A funny thing happens when tennis teammates are off the court sipping drinks by the pool. They get to talking about subjects other than tennis and learn all kinds of neat stuff about each other. “When we’re together on the court, we tend to focus on important stuff like the game and how to play better,” said team captain Ann Long. No one on the Northern women’s team from Minnesota had any idea that one of their very own – Mary Smith from Bear Lake – is an accomplished synchronized swimmer, who competed on the state and national level during her teenage years. Well, one thing led to another and before they knew it the team was in the pool getting a lesson and working on a synchronized routine. “If we train really hard through the year, maybe we can come back to Nationals next fall and perform a synchronized swimming routine for the other teams,” Mary said with a chuckle.
Although Barbara Jacobson wanted to join the Northern ladies for the 3.0 Senior Championships, she had to stay home to prevent a family rift. It’s peak apple picking season in St. Paul and Barbara’s family runs the Pine Tree Apple Orchard. The Orchard sponsors a charity tournament each year for children’s cancer care at the White Bear Racquet & Swim Club where the Northern ladies play. The ladies even sport the Pine Tree Apple name on their team shirts. Even though they understood why Barbara had to forgo the trip to Palm Springs, they really wanted her to be with them, so they brought along two life size head shots of Barbara – one of her with sunglasses on for the team photo and another of her raising a glass for when the team went out for dinner and drinks. Senior National Championships veteran Audrey Strane, accompanied the team and gladly stood in for Barbara in all the photos.

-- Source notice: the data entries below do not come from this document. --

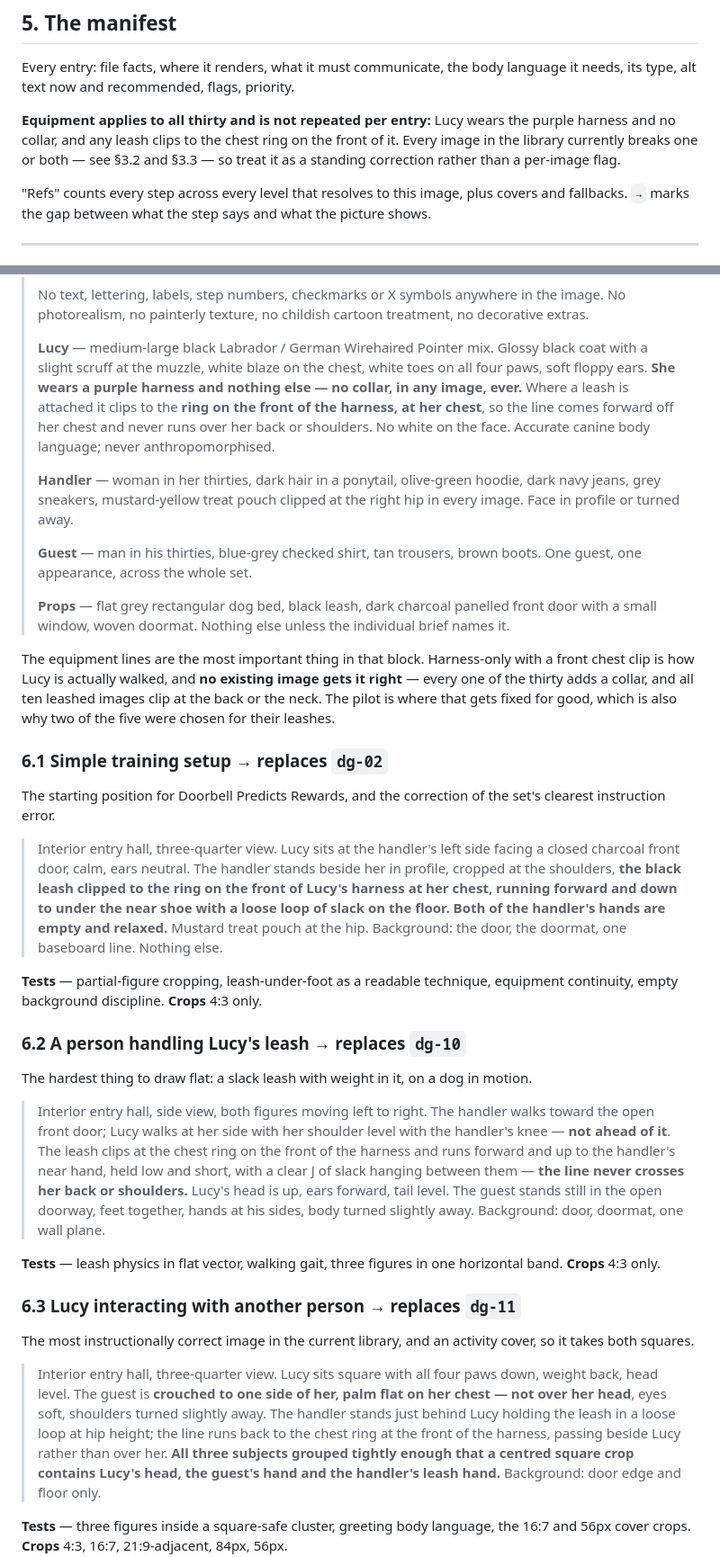
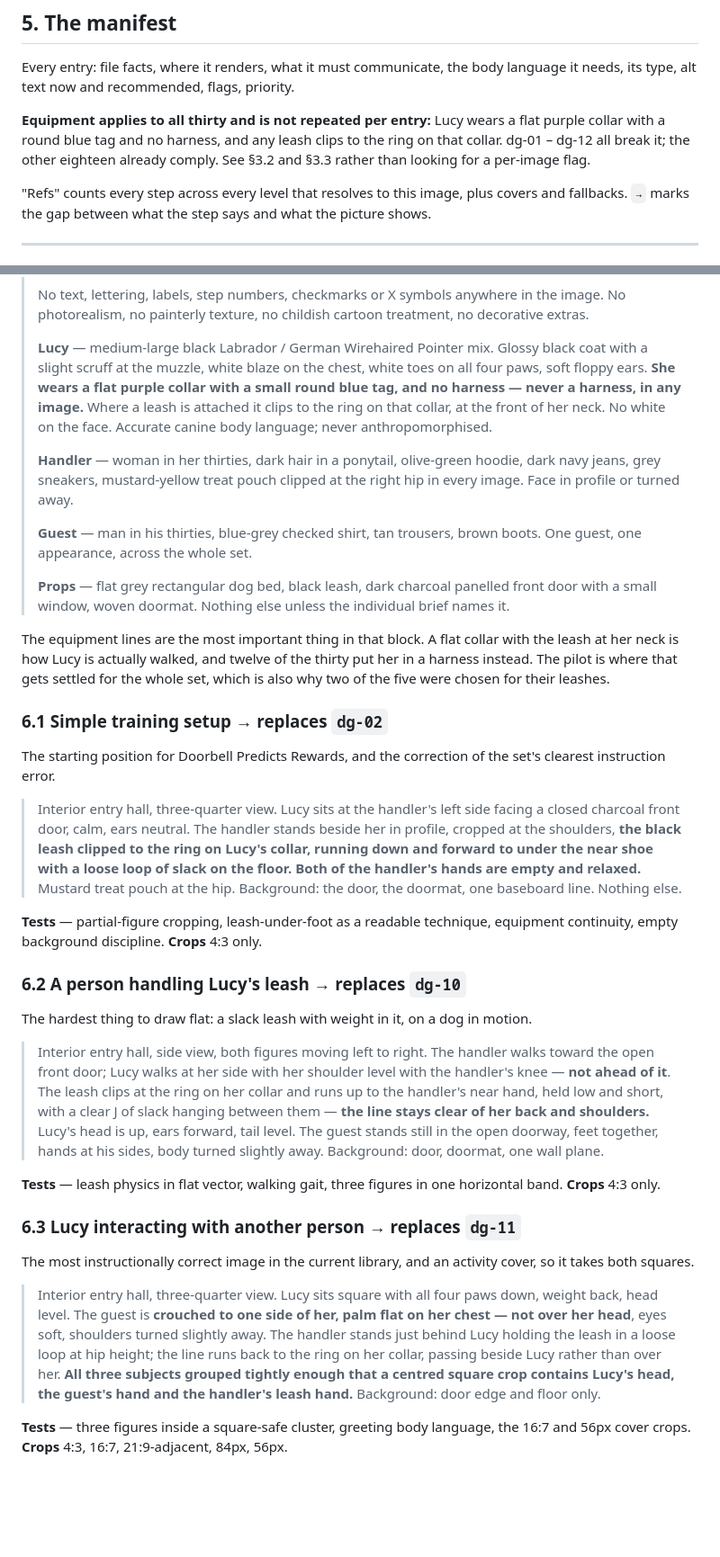
Before and after one commit to adamdhickey-collab/lucy-learns, a Markdown page: docs/illustration-audit.md, 2 parts joined by grey strips. Shown at 90% size. Drawn GitHub-style; blank space fills up the shorter version.

```diff
--- a/docs/illustration-audit.md
+++ b/docs/illustration-audit.md
@@ -222,10 +223,10 @@ take `-easier`.
 Every entry: file facts, where it renders, what it must communicate, the body
 language it needs, its type, alt text now and recommended, flags, priority.
 
-**Equipment applies to all thirty and is not repeated per entry:** Lucy wears
-the purple harness and no collar, and any leash clips to the chest ring on the
-front of it. Every image in the library currently breaks one or both — see §3.2
-and §3.3 — so treat it as a standing correction rather than a per-image flag.
+**Equipment applies to all thirty and is not repeated per entry:** Lucy wears a
+flat purple collar with a round blue tag and no harness, and any leash clips to
+the ring on that collar. dg-01 – dg-12 all break it; the other eighteen already
+comply. See §3.2 and §3.3 rather than looking for a per-image flag.
 
 "Refs" counts every step across every level that resolves to this image, plus
 covers and fallbacks. `→` marks the gap between what the step says and what the
@@ -672,11 +673,11 @@ also cover all seven crops and both squares.
 >
 > **Lucy** — medium-large black Labrador / German Wirehaired Pointer mix. Glossy
 > black coat with a slight scruff at the muzzle, white blaze on the chest, white
-> toes on all four paws, soft floppy ears. **She wears a purple harness and
-> nothing else — no collar, in any image, ever.** Where a leash is attached it
-> clips to the **ring on the front of the harness, at her chest**, so the line
-> comes forward off her chest and never runs over her back or shoulders.
-> No white on the face. Accurate canine body language; never anthropomorphised.
+> toes on all four paws, soft floppy ears. **She wears a flat purple collar with
+> a small round blue tag, and no harness — never a harness, in any image.**
+> Where a leash is attached it clips to the ring on that collar, at the front of
+> her neck. No white on the face. Accurate canine body language; never
+> anthropomorphised.
 >
 > **Handler** — woman in her thirties, dark hair in a ponytail, olive-green
 > hoodie, dark navy jeans, grey sneakers, mustard-yellow treat pouch clipped at
@@ -689,11 +690,10 @@ also cover all seven crops and both squares.
 > front door with a small window, woven doormat. Nothing else unless the
 > individual brief names it.
 
-The equipment lines are the most important thing in that block. Harness-only
-with a front chest clip is how Lucy is actually walked, and **no existing image
-gets it right** — every one of the thirty adds a collar, and all ten leashed
-images clip at the back or the neck. The pilot is where that gets fixed for
-good, which is also why two of the five were chosen for their leashes.
+The equipment lines are the most important thing in that block. A flat collar
+with the leash at her neck is how Lucy is actually walked, and twelve of the
+thirty put her in a harness instead. The pilot is where that gets settled for the
+whole set, which is also why two of the five were chosen for their leashes.
 
 ### 6.1 Simple training setup → replaces `dg-02`
 The starting position for Doorbell Predicts Rewards, and the correction of the
@@ -702,9 +702,9 @@ set's clearest instruction error.
 > Interior entry hall, three-quarter view. Lucy sits at the handler's left side
 > facing a closed charcoal front door, calm, ears neutral. The handler stands
 > beside her in profile, cropped at the shoulders, **the black leash clipped to
-> the ring on the front of Lucy's harness at her chest, running forward and down
-> to under the near shoe with a loose loop of slack on the floor. Both of the
-> handler's hands are empty and relaxed.** Mustard treat pouch at the hip.
+> the ring on Lucy's collar, running down and forward to under the near shoe with
+> a loose loop of slack on the floor. Both of the handler's hands are empty and
+> relaxed.** Mustard treat pouch at the hip.
 > Background: the door, the doormat, one baseboard line. Nothing else.
 
 **Tests** — partial-figure cropping, leash-under-foot as a readable technique,
@@ -717,10 +717,9 @@ motion.
 > Interior entry hall, side view, both figures moving left to right. The handler
 > walks toward the open front door; Lucy walks at her side with her shoulder
 > level with the handler's knee — **not ahead of it**. The leash clips at the
-> chest ring on the front of the harness and runs forward and up to the
-> handler's near hand, held low and short, with a clear J of slack hanging
-> between them — **the line never crosses her back or shoulders.** Lucy's head
-> is up, ears forward, tail level. The guest
+> ring on her collar and runs up to the handler's near hand, held low and short,
+> with a clear J of slack hanging between them — **the line stays clear of her
+> back and shoulders.** Lucy's head is up, ears forward, tail level. The guest
 > stands still in the open doorway, feet together, hands at his sides, body
 > turned slightly away. Background: door, doormat, one wall plane.
 
@@ -735,8 +734,8 @@ cover, so it takes both squares.
 > down, weight back, head level. The guest is **crouched to one side of her,
 > palm flat on her chest — not over her head**, eyes soft, shoulders turned
 > slightly away. The handler stands just behind Lucy holding the leash in a
-> loose loop at hip height; the line runs back to the chest ring at the front of
-> the harness, passing beside Lucy rather than over her. **All three subjects grouped tightly enough that a
+> loose loop at hip height; the line runs back to the ring on her collar, passing
+> beside Lucy rather than over her. **All three subjects grouped tightly enough that a
 > centred square crop contains Lucy's head, the guest's hand and the handler's
 > leash hand.** Background: door edge and floor only.
 
```
Also changed, not shown: other parts of docs/illustration-audit.md (+102 -40 lines), docs/image-prompts.md (+2 -2 lines), docs/pilot-prompts.md (+15 -20 lines).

|Audrey Strane as Barbara Jacobson© Cynthia Lum|
The men’s team from Northern California firmly believes that if you tally all the player’s ages on the various teams to get an average age for each team, they collectively represent the oldest team. “Our oldest player is 75 and our youngest is 62,” said team captain Peter Levison, who is 69. “We average out at 69.” Co-captain Marvin Kirchner, who is 75, said, “Tennis is a major part of my life. It’s a form of exercise that I love and it really keeps me going.” Marvin started playing the game at the age of 40. “Many of my friends played tennis, so I gave it a try and loved it.” Peter, who has been playing tennis since he was a young boy, thinks at his age tennis is the easiest sport to play and keep fit. Several of the players on the team are the 2003 Super Seniors reigning champs. “We’re looking for a repeat here,” said Peter. If age and experience are any indicators of victory, the NorCal men have a good shot at it!
Saturday, Oct. 17
by Alex Palombo
| |Women's Finals
Pacific Northwest def. Eastern, 3-0
|PNW Champs! (front row, l-r) Audrey Simmelink (captain) Priscilla Cadwell, Adele Connors, Carol Kerkow, (back row, l-r) Vicki Rynd, Marilyn Hesser, Helen Johnson, Terri Welsh and Elaine Matheson.© Cynthia Lum|
| |Men's Finals
Texas def. Caribbean, 2-1
|Texas Champs! (front row, l-r) Denny Rosini, Bob Bender (captain), Pat Roberts, Rick Beacham, (back row, l-r) Joe Hevey, Mark Myers and Ichiro Fujii.© Cynthia Lum|
Eastern def. Caribbean, 2-1
Pacific Northwest, def. Southern, 2-1
3rd place match:
Southern, def. Caribbean, 2-1
Texas, def. Northern, 3-0
Caribbean, def. Intermountain, 3-0
3rd place match:
Northern, def. Intermountain, 2-1